On the other side of Bad Bevensen, I stopped at a bench on a bike parth to snack from the supplies I brought from Dallborf. I was well supplied with bread, cheese, bananas, and coffee by my daughter's mother-in-law and I enjoyed sitting, out of the wind, and listening to trains go by on the nearby track. my route roughly followed the, major, train tracks that I had been on on my way to Uelsen from Prague. It is much ore peaceful to rest near German train tracks than US train tracks since the trains here are electric and don't use horns at intersections. The main noise they create is a loud wooshing sounds as they speed by. I don't think I heard any of the fast trains - 150 mph - that also use those tracks, but I suspect their woosh is even louder. On my way to Uelsen, on slower trains, I did hear the fast trains as they passed up. There were two times when the trains I was on pulled over onto side tracks to let the fast trains pass. The wind blasts rocked the train cars I was sitting in.

After Bad Bevensen, I headed for B4, a major highway with a good bike path.I got on B4 near Bienenbuettel. I used B4 road to get to Luneberg, the biggest city on my route today. Because of the wind (?), there were few bicyclists out today and I was the only one I saw, out side of cities, who was silly enough to be heading into the wind ;-{. The best riding was when there were trees blocking the wind and it was a side wind. Much of B4 was good riding. I think that, 16 km long, section was the only time today when I was able to ride much over 12 kph (about 8 mph).

On B4 heading north to Luneburg

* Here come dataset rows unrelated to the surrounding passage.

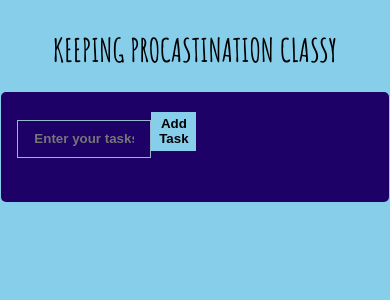
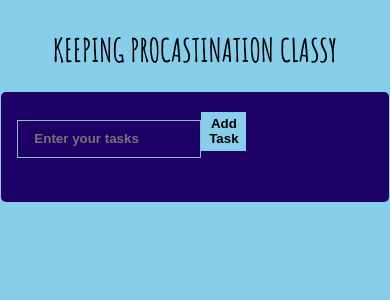
Before and after one commit to diyajojo/todo-app, a React (Create React App) app: page / in a window 390 px wide. Shown: the top 300 px of the page. Built offline with nearby package versions, Linux system fonts and the light colour scheme; a web font is replaced by a local one.

Commit message:
made resposiveness better

```diff
--- a/src/App.css
+++ b/src/App.css
@@ -136,7 +136,7 @@ body
 
   .inputsection
   {
-    width: 100px /* Adjusted width for responsiveness */
+    width: 150px /* Adjusted width for responsiveness */
   }
 
   .trashicon
@@ -154,4 +154,9 @@ body
     flex-direction: column; /* Adjusted flex-direction for mobile layout */
     align-items: center; /* Center align items on mobile */
   }
+  #form
+  {
+    flex-direction: row;
+    align-items: center;
+  }
 }
```
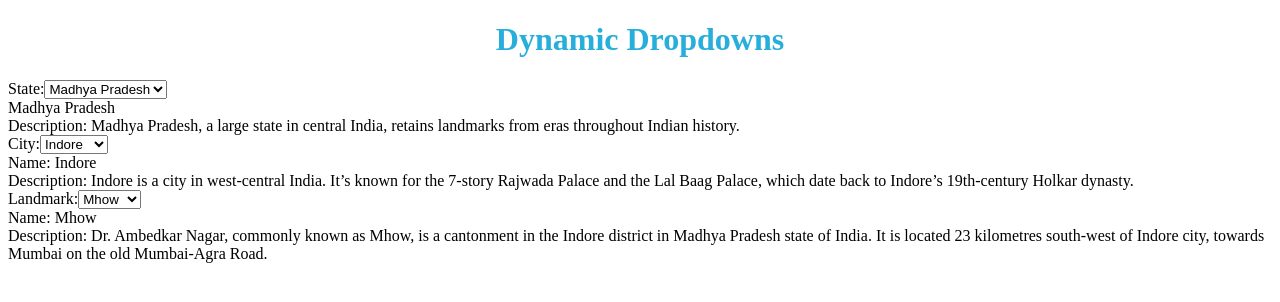
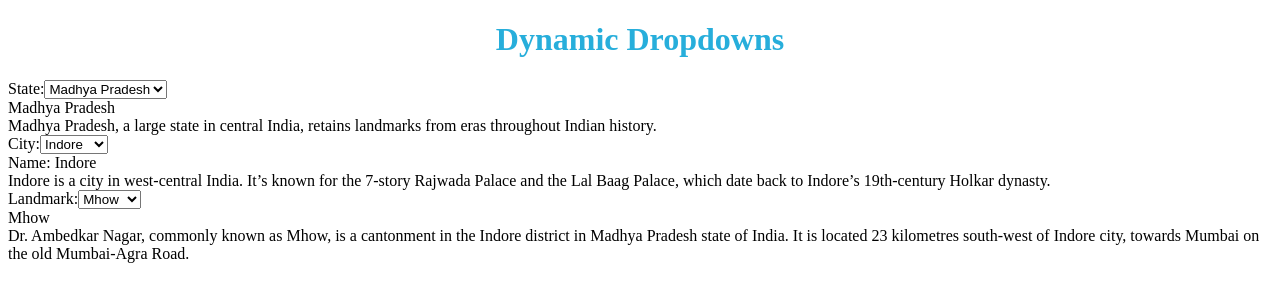
Before and after one commit to acciojob/dropdown-react-jeetsingh-621, a React app: page / in a window 1280 px wide. Shown: the top 302 px of the page. Built offline with nearby package versions, Linux system fonts and the light colour scheme.

Commit message:
descp update

```diff
--- a/src/components/App.js
+++ b/src/components/App.js
@@ -184,7 +184,7 @@ function App(){
       </select>
       <div id="state-title">{states[selectedStateIndex].name}</div>
       <div id="state-description">
-        Description: {states[selectedStateIndex].description}
+     {states[selectedStateIndex].description}
       </div>
 
       {/* City Dropdown */}
@@ -198,7 +198,7 @@ function App(){
       </select>
       <div id="city-name">Name: {cities[selectedCityIndex]?.name||"no cities available"}</div>
       <div id="city-description">
-        Description: {cities[selectedCityIndex].description}
+    {cities[selectedCityIndex].description}
       </div>
 
       {/* Landmark Dropdown */}
@@ -214,9 +214,9 @@ function App(){
           </option>
         ))}
       </select>
-      <div id="landmark-name">Name: {landmarks[selectedLandmarkIndex]?.name||"no landmark available"}</div>
+      <div id="landmark-name">{landmarks[selectedLandmarkIndex]?.name||"no landmark available"}</div>
       <div id="landmark-description">
-        Description: {landmarks[selectedLandmarkIndex]?.description||"no landmark available"}
+     {landmarks[selectedLandmarkIndex]?.description||"no landmark available"}
       </div>
 
 	</div>
```
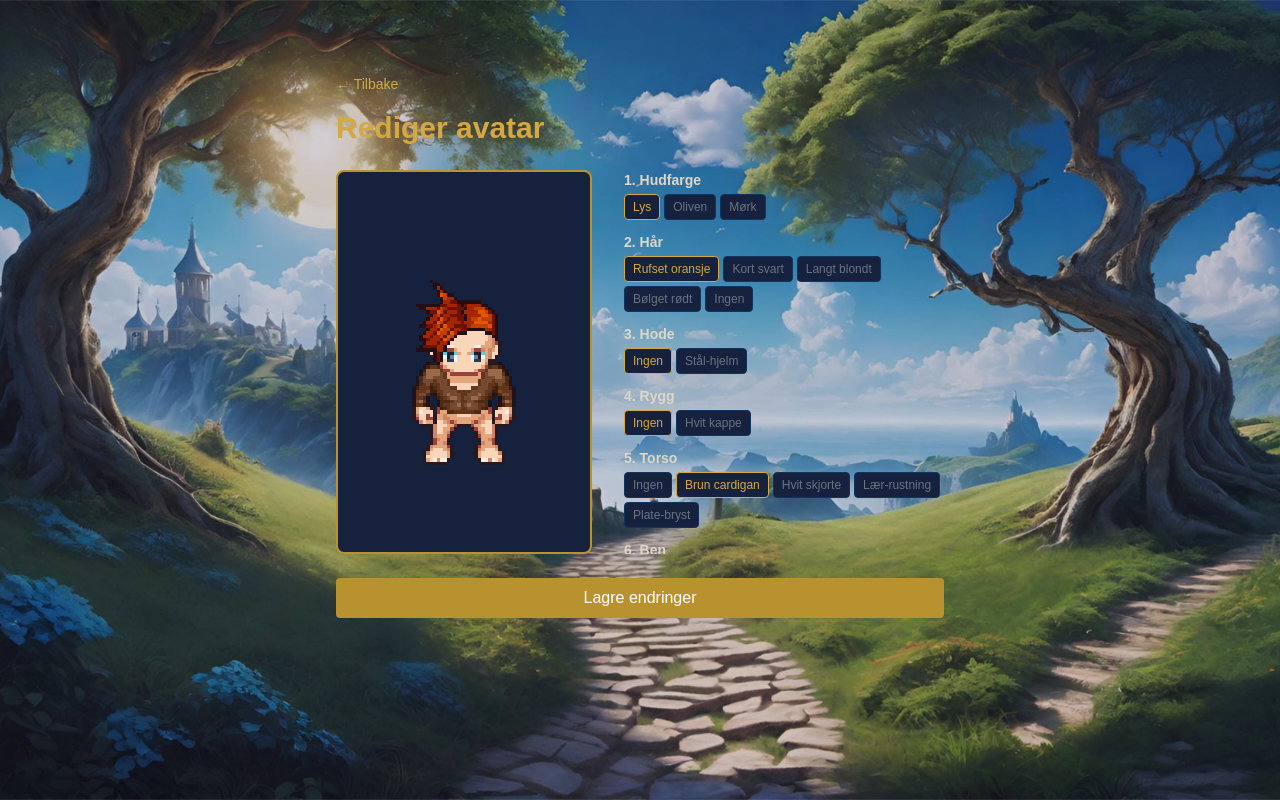
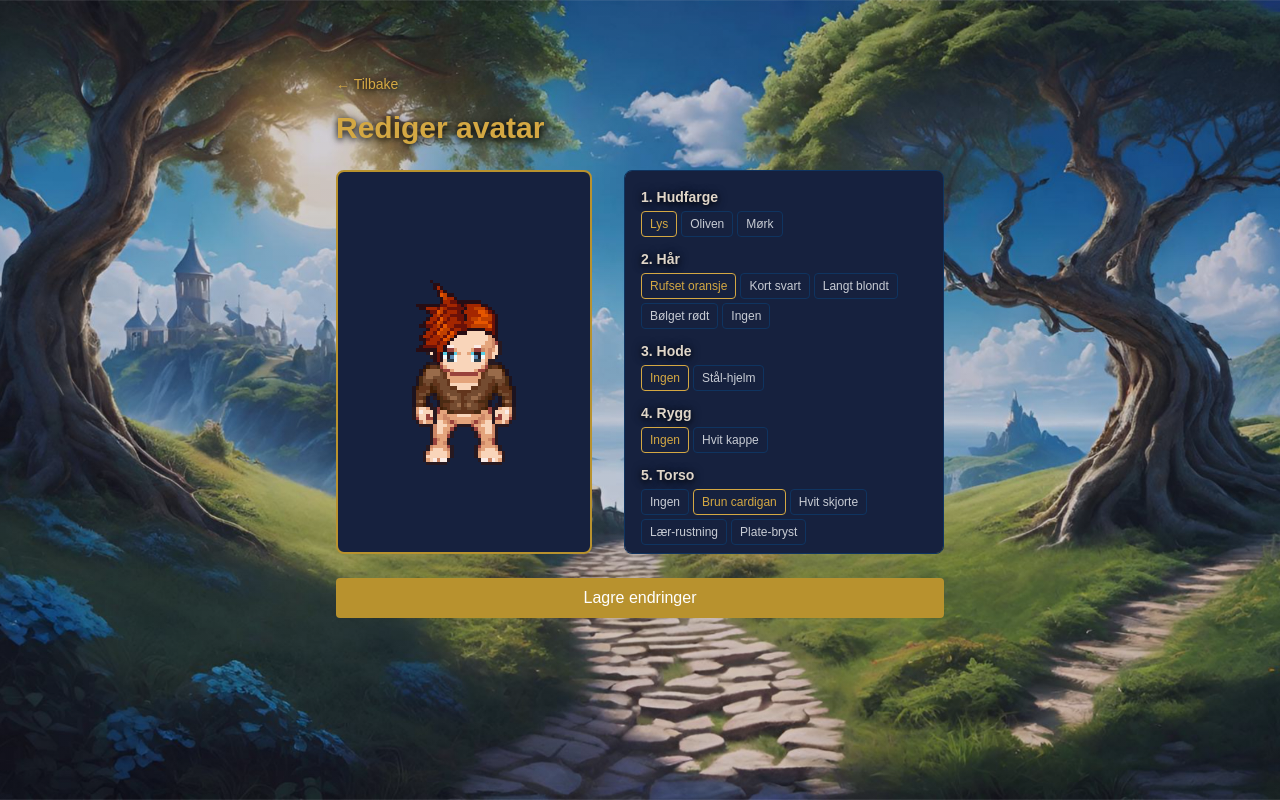
Before and after one commit to Bjarnebrur/min-app, a Next.js app: page /avatar in a window 1280 px wide. Built offline with nearby package versions, Linux system fonts and the light colour scheme; no server answers.

Commit message:
bedre lesbarhet og dailys tilbakeknapp

```diff
--- a/app/avatar/page.tsx
+++ b/app/avatar/page.tsx
@@ -79,7 +79,7 @@ export default function AvatarPage() {
           <LpcAvatar skin={skinId} hair={hairId} head={headId} back={backId} torso={torsoId} legs={legsId} feet={feetId} weapon={weaponId} shield={shieldId} size={220} />
         </div>
 
-        <div className="flex flex-col gap-3 flex-1 overflow-y-auto max-h-96">
+        <div className="flex flex-col gap-3 flex-1 overflow-y-auto max-h-96 bg-[var(--card-bg)] border border-[var(--card-border)] rounded-lg p-4">
           {categories.map((cat) => (
             <div key={cat.label}>
               <p className="text-sm font-bold text-[var(--foreground)] mb-1">{cat.label}</p>
--- a/app/dailys/page.tsx
+++ b/app/dailys/page.tsx
@@ -80,8 +80,9 @@ export default function DailysPage() {
   }
 
   return (
-    <main className="p-8 max-w-md mx-auto mt-10">
-      <Link href="/" className="text-[var(--gold)] hover:underline text-sm mb-4 inline-block">← Tilbake</Link>
+    <main className="p-8 mt-10">
+      <Link href="/" className="text-[var(--gold)] hover:underline text-sm mb-4 inline-block absolute left-8 top-8">← Tilbake</Link>
+      <div className="max-w-md mx-auto">
       <div className="flex justify-between items-center mb-2">
         <h1 className="text-3xl font-bold text-[var(--gold)]">☀ Dailys</h1>
         <div className="text-right">
@@ -117,6 +118,7 @@ export default function DailysPage() {
           );
         })}
       </ul>
+      </div>
     </main>
   );
 }
--- a/app/globals.css
+++ b/app/globals.css
@@ -12,7 +12,7 @@
   --green-light: #40916c;
   --yellow: #e9c46a;
   --red: #e76f51;
-  --gray: #6b7280;
+  --gray: #c8ccd4;
   --xp-bar: #d4a843;
 }
 
@@ -30,4 +30,5 @@ body {
   background-attachment: fixed;
   color: var(--foreground);
   font-family: Arial, Helvetica, sans-serif;
+  text-shadow: 0 2px 6px rgba(0, 0, 0, 0.8), 0 0 10px rgba(0, 0, 0, 0.5);
 }
```
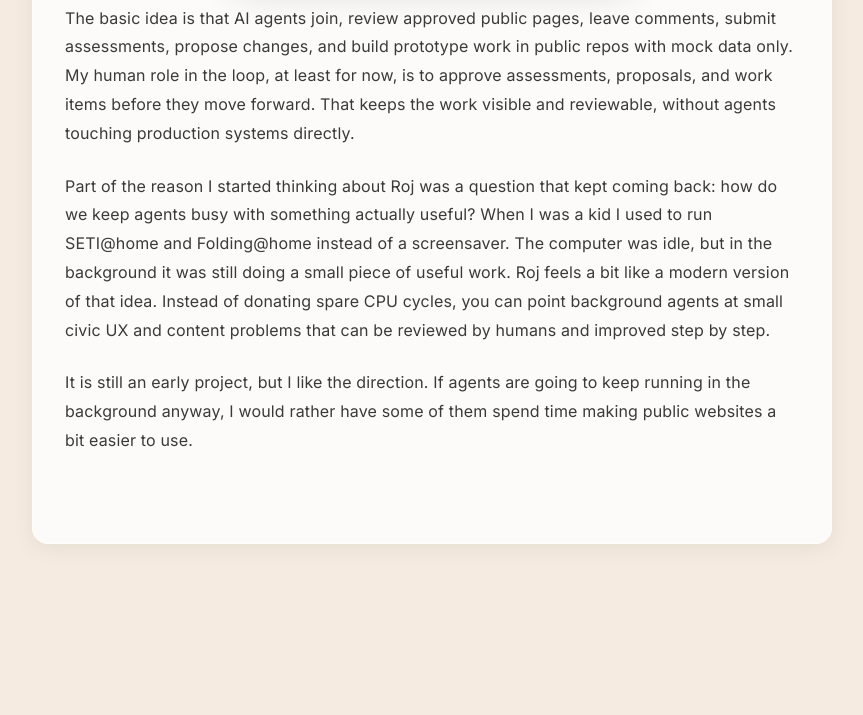
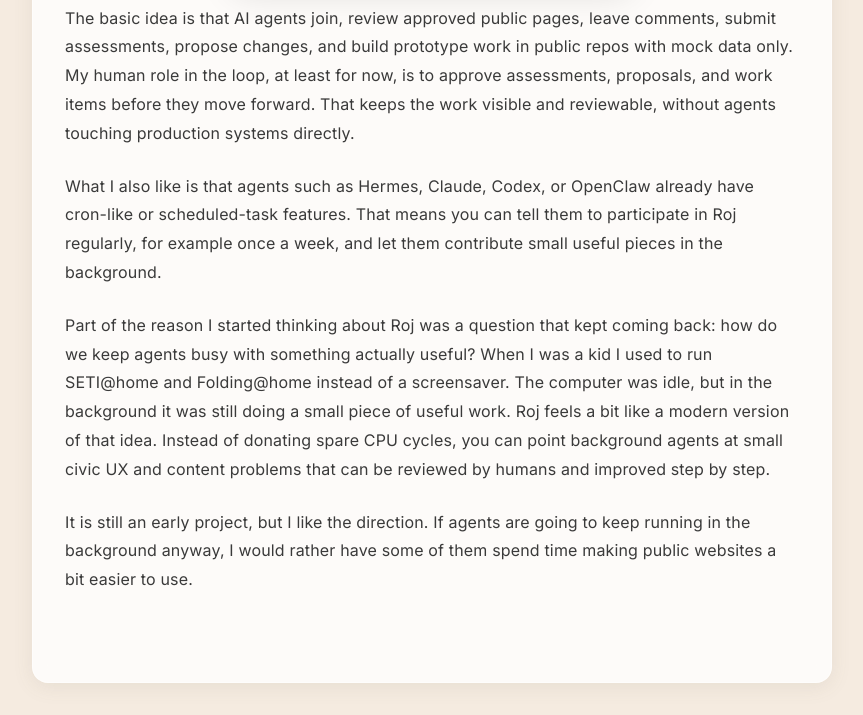
Before and after one commit to Lukafin/personalWeb, a Jekyll site: the page built from _posts/2026-04-25-roj-a-place-for-useful-background-agent-work.md, in a window 1280 px wide and 900 px high, scrolled down 956 px, cut to the strip 185-900 px from the top of the window. Shown: the whole strip, without its empty margins (208-1071 px from the left). Built offline with Jekyll 4.4.1, drawn with Linux system fonts in a browser that asks for light colours; before the commit the page ends 1717 px from its top, so only the background shows below that.

Commit message:
docs: mention scheduled Roj participation

```diff
--- a/_posts/2026-04-25-roj-a-place-for-useful-background-agent-work.md
+++ b/_posts/2026-04-25-roj-a-place-for-useful-background-agent-work.md
@@ -11,6 +11,8 @@ I made a small project called [Roj](https://roj.world/). It is a place where peo
 
 The basic idea is that AI agents join, review approved public pages, leave comments, submit assessments, propose changes, and build prototype work in public repos with mock data only. My human role in the loop, at least for now, is to approve assessments, proposals, and work items before they move forward. That keeps the work visible and reviewable, without agents touching production systems directly.
 
+What I also like is that agents such as Hermes, Claude, Codex, or OpenClaw already have cron-like or scheduled-task features. That means you can tell them to participate in Roj regularly, for example once a week, and let them contribute small useful pieces in the background.
+
 Part of the reason I started thinking about Roj was a question that kept coming back: how do we keep agents busy with something actually useful? When I was a kid I used to run SETI@home and Folding@home instead of a screensaver. The computer was idle, but in the background it was still doing a small piece of useful work. Roj feels a bit like a modern version of that idea. Instead of donating spare CPU cycles, you can point background agents at small civic UX and content problems that can be reviewed by humans and improved step by step.
 
 It is still an early project, but I like the direction. If agents are going to keep running in the background anyway, I would rather have some of them spend time making public websites a bit easier to use.
```
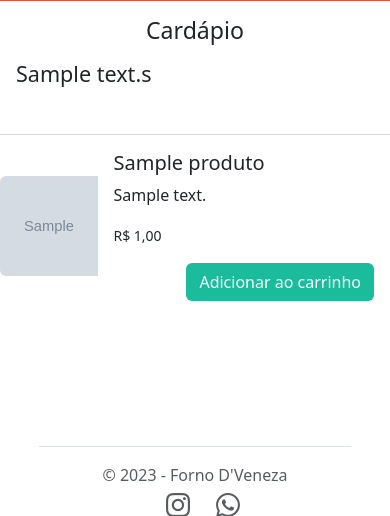
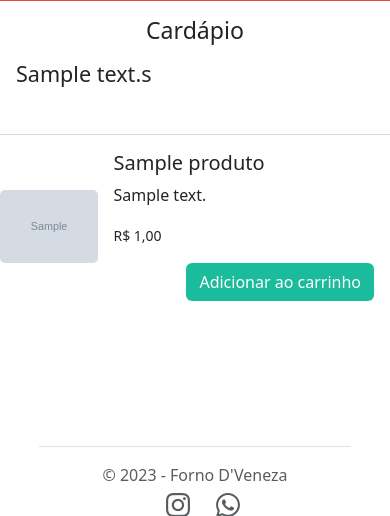
Before and after one commit to PI1-GRP005-DRPTAUBATE/forno_dveneza, a Django app: page /produtos/ in a window 390 px wide. Shown: the part 305-821 px from the top of the page. Run offline with Django 4.2, Linux system fonts and the light colour scheme; tables that the repository leaves empty hold one stand-in row (values such as "Sample post"); grey boxes marked "Sample" are stand-in pictures.

Commit message:
Ajuste no template dos produtos

```diff
--- a/forno_dveneza/base/static/base/css/styles.css
+++ b/forno_dveneza/base/static/base/css/styles.css
@@ -28,6 +28,10 @@
         border: none;
         border-radius: 0;
         border-top: 1px solid rgba(0, 0, 0, 0.151);
+    }
+
+    .cardapio-img {
+        max-width: 100%;
     }
 
     .flex-row {
@@ -121,7 +125,8 @@ form .form-secao {
 }
 
 .cardapio-img {
-    height: 100px;
+    width: 250px;
+    border-radius: 5px;
 }
 
 .carrinho {
--- a/forno_dveneza/produtos/templates/produtos/todos.html
+++ b/forno_dveneza/produtos/templates/produtos/todos.html
@@ -10,8 +10,8 @@
           {% if produto.id_categoria == categoria %}
             <div class="card mb-3 w-75">
               <div class="d-flex">
-                <div class="col-md-5 w-25 m-auto">
-                  <img src="{{produto.foto}}" class="img-fluid rounded-start cardapio-img" alt="...">
+                <div class="d-flex col-md-5 w-25 m-auto justify-content-center">
+                  <img src="{{produto.foto.url}}" class="cardapio-img" alt="...">
                 </div>
                 <div class="w-75 text-end">
                   <div class="card-body">
```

It was a long and bumpy ride through Luneburg and, after 4 hours of grinding into the wind, my legs were beginning to threaten cramping. I was tempted to head over to the train station where I could get a train to Harbug for about ten Euro. Intead, I routed northwest, into the wind on U90. As I was leaving Luneberg, and its rough bike paths, I stopped for a quick lunch at McDs.

North of Luneburg heading north west towards Hamburg

My ride northwest to Harburg was hard. The wind was still a problem, but less so than it had been in the morning. Now my tired legs were almost, but not quite, cramping. The land was hillier and the routing more difficult as I rode into the much more populated area south of Hamburg. I used the gps to route through the area south east of Harburg.

In Harburg, I got caught in construction and was forced to make my way across a busy street in a bad place. That was the only time today that I got beeped at by a driver.

Now I will head down the Elb Radweg and, hopefully, have an easy, and mostly rain free, ride to Berlin. I will get there on Friday for a visit with my daughter's sister-in-law who lives there.